Each line below that holds the word "laboris" counts toward the answer; reply with the total number only.

(Excerpts from a dataset)
────
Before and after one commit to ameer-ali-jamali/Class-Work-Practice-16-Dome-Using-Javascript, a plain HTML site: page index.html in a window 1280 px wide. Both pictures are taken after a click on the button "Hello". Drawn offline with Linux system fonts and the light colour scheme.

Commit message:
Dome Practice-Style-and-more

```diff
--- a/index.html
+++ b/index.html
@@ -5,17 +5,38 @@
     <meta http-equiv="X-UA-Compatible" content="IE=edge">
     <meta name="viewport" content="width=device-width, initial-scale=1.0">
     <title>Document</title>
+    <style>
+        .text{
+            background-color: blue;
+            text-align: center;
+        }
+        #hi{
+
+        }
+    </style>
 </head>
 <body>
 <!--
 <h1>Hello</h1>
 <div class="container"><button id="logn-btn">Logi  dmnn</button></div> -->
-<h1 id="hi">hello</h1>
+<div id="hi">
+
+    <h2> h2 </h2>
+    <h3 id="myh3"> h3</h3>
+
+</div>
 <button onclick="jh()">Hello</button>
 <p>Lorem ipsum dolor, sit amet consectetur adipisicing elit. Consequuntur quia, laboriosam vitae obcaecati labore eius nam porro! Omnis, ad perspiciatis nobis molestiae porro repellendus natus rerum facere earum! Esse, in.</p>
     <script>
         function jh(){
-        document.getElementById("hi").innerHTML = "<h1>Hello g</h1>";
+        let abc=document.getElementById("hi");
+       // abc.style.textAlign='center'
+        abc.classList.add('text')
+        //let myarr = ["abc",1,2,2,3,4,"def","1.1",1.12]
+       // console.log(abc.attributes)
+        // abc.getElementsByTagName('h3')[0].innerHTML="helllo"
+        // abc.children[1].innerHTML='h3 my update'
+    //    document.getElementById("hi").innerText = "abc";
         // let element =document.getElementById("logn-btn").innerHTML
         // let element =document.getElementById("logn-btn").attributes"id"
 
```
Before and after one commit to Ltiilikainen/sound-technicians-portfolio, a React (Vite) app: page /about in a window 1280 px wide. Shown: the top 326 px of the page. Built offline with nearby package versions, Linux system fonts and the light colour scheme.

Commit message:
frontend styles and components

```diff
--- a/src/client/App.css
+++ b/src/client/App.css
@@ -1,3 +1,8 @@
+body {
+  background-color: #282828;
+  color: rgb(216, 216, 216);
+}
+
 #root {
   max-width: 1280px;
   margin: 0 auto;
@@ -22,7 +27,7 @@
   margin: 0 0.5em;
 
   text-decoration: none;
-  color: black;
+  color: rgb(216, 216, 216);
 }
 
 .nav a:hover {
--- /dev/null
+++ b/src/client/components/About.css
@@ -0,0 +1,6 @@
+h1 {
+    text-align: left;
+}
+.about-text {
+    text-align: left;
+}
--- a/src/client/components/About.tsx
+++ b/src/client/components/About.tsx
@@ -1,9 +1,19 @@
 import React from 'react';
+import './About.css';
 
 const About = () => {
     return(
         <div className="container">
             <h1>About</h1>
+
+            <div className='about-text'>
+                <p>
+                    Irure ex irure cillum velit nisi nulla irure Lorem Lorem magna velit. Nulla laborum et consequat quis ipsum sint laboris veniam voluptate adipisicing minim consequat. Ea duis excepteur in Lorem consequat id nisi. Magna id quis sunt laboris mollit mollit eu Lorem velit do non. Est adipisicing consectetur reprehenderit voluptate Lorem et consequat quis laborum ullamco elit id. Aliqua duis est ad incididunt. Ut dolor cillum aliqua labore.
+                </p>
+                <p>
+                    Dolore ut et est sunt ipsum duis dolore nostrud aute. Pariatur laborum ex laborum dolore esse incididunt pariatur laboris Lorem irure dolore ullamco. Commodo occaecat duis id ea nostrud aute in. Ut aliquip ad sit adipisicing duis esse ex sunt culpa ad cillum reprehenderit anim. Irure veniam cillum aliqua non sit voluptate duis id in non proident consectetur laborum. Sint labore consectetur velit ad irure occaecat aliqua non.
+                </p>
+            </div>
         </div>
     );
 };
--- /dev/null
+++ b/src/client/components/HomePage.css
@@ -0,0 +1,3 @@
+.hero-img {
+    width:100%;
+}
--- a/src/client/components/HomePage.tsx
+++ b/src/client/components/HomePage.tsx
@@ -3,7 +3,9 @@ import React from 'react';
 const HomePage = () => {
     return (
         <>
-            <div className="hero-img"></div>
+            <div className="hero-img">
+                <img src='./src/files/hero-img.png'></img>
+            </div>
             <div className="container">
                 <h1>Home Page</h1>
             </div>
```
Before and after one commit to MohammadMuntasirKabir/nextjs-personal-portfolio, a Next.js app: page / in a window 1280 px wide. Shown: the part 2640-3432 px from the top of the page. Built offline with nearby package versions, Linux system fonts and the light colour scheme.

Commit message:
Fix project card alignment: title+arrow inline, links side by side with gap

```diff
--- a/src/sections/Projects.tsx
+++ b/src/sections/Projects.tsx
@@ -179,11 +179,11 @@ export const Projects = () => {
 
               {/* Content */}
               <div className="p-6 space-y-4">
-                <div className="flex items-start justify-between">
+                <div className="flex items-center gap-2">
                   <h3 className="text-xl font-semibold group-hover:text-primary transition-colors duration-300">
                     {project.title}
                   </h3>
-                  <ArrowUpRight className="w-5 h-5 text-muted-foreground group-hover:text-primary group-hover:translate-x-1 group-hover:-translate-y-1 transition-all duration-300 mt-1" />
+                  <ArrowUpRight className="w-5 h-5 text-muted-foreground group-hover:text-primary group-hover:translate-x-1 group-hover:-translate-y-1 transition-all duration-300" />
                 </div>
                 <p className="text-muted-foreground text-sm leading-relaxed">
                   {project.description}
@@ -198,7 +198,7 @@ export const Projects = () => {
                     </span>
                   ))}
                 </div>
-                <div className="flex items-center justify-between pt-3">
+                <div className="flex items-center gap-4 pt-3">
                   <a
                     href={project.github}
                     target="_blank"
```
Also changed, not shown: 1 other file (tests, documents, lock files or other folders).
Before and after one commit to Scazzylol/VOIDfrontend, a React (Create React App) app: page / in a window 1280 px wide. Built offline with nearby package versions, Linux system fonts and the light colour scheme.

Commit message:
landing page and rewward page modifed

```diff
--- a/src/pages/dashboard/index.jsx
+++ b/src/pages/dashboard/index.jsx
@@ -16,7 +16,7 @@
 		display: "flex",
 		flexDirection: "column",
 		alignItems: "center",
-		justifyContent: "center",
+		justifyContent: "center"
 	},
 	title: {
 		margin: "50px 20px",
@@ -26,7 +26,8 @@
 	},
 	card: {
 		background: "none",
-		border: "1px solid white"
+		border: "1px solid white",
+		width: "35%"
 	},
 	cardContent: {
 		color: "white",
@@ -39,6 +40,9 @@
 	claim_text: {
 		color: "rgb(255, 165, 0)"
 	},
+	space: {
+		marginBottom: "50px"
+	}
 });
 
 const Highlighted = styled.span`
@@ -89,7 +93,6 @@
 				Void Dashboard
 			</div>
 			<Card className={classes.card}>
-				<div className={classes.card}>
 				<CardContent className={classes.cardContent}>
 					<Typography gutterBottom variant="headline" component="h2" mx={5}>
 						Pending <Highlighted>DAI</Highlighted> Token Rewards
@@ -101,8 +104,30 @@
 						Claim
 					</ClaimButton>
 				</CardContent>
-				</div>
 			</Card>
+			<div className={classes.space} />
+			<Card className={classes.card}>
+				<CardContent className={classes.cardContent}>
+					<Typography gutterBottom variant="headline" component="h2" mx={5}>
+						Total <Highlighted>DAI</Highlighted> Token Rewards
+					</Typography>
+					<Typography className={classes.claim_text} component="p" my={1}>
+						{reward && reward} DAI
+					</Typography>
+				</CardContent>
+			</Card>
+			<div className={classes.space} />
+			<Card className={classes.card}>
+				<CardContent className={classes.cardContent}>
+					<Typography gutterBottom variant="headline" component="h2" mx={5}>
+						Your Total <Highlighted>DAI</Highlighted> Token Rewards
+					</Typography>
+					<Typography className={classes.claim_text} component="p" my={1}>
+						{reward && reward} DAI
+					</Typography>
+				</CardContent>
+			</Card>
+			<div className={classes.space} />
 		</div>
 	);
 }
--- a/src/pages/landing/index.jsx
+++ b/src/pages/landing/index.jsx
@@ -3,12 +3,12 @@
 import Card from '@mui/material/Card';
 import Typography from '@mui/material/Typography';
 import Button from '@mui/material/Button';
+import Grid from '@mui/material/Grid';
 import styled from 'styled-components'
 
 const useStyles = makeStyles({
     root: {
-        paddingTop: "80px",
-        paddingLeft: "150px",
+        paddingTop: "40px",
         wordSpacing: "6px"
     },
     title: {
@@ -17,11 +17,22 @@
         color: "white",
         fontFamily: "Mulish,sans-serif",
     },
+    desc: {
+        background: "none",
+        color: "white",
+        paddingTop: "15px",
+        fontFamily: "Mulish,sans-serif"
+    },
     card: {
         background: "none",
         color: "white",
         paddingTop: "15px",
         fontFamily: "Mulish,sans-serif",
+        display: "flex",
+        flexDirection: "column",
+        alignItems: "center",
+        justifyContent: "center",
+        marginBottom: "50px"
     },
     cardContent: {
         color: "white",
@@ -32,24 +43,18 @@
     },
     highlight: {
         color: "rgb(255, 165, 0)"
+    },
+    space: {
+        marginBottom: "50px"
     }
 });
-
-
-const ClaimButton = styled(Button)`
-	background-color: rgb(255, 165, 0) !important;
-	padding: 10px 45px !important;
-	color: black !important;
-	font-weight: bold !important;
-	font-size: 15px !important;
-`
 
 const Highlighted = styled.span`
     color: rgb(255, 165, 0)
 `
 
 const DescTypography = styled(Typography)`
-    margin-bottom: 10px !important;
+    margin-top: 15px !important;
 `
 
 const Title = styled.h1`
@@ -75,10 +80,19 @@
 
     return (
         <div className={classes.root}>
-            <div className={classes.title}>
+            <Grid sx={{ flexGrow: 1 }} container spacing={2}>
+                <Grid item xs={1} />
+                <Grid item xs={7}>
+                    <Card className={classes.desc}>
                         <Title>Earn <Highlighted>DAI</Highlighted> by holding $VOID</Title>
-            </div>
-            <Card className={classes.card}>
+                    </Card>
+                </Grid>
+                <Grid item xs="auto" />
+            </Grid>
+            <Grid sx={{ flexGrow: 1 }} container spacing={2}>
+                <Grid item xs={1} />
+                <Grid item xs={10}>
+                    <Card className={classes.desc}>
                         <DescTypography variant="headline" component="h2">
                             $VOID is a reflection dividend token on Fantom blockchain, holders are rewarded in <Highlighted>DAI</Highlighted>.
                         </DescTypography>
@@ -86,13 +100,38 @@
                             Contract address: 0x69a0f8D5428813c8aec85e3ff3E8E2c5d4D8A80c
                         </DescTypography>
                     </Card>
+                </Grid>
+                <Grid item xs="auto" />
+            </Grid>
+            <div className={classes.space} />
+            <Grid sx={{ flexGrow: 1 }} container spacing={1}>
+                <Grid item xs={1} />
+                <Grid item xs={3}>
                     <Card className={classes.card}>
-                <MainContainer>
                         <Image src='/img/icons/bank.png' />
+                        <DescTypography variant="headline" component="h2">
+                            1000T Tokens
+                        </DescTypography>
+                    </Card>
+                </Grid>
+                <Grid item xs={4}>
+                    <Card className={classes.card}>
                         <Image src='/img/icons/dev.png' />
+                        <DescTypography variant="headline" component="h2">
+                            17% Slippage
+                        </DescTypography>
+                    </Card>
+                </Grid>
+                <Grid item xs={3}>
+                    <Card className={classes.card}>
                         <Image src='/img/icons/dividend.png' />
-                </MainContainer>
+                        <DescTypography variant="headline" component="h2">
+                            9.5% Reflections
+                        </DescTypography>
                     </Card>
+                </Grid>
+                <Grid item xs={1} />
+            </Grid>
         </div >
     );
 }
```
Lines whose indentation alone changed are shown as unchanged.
────
== RESPONSE ==
2